§ Assignment:
Scan the listing and copy each line where the word "reproduction" is present.

§ Data excerpts:
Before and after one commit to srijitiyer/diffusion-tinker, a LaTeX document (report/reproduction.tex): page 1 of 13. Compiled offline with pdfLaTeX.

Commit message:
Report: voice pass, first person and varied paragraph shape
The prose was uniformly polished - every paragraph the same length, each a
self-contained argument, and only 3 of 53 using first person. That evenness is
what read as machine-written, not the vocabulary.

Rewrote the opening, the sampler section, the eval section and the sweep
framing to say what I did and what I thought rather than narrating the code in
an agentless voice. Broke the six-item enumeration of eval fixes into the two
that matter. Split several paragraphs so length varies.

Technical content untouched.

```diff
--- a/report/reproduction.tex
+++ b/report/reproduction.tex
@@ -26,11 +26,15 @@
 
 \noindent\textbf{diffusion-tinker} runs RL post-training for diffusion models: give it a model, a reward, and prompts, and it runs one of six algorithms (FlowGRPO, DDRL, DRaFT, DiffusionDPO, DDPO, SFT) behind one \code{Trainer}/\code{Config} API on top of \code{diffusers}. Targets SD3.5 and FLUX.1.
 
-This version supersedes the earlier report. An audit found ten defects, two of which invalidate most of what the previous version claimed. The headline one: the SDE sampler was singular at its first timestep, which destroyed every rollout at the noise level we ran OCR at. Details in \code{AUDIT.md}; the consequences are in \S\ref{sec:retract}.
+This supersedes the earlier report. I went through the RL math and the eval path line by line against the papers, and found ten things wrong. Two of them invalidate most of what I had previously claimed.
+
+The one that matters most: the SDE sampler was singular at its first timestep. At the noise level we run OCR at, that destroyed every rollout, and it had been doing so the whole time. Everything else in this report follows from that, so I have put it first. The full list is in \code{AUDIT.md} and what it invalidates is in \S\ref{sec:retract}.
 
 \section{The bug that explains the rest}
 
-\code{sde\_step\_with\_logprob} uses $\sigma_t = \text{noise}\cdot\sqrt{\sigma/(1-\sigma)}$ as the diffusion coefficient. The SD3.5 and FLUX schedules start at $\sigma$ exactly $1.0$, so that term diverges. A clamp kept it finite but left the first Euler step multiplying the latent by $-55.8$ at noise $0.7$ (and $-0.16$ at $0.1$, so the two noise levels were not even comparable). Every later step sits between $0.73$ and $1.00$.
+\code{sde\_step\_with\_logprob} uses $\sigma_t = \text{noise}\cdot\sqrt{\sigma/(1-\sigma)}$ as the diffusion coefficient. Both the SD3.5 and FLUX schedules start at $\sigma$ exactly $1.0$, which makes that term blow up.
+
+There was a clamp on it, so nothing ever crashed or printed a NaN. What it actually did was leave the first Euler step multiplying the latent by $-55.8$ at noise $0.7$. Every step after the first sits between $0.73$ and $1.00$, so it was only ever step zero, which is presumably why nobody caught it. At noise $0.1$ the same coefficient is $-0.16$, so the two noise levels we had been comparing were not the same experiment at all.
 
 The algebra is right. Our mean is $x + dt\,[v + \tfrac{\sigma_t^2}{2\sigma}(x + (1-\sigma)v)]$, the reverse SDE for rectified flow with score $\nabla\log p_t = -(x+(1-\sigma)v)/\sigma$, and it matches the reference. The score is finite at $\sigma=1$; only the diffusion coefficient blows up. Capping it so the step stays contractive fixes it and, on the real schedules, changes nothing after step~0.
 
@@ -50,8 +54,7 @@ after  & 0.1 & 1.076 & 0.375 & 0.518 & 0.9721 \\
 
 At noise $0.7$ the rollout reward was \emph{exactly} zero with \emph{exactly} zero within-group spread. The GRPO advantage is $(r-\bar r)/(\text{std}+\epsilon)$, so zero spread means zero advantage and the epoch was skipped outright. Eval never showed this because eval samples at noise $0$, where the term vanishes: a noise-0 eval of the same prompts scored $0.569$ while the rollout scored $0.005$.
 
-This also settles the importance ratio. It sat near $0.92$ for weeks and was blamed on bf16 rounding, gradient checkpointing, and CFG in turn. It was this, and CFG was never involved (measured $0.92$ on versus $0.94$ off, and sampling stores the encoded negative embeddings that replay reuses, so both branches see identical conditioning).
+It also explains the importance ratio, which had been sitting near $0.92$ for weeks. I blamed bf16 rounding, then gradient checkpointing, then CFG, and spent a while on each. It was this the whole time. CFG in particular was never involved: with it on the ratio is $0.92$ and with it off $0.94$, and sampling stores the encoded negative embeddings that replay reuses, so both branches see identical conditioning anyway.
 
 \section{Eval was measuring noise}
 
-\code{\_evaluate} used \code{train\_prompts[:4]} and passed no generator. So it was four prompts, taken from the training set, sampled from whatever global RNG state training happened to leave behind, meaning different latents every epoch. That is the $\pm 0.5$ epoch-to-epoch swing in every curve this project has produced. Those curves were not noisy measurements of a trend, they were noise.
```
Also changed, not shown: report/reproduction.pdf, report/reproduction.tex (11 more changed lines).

§ Result below:
Before and after one commit to srijitiyer/diffusion-tinker, a LaTeX document (report/reproduction.tex): page 1 of 13. Compiled offline with pdfLaTeX.
--- a/report/reproduction.tex
+++ b/report/reproduction.tex
Also changed, not shown: report/reproduction.pdf, report/reproduction.tex (11 more changed lines).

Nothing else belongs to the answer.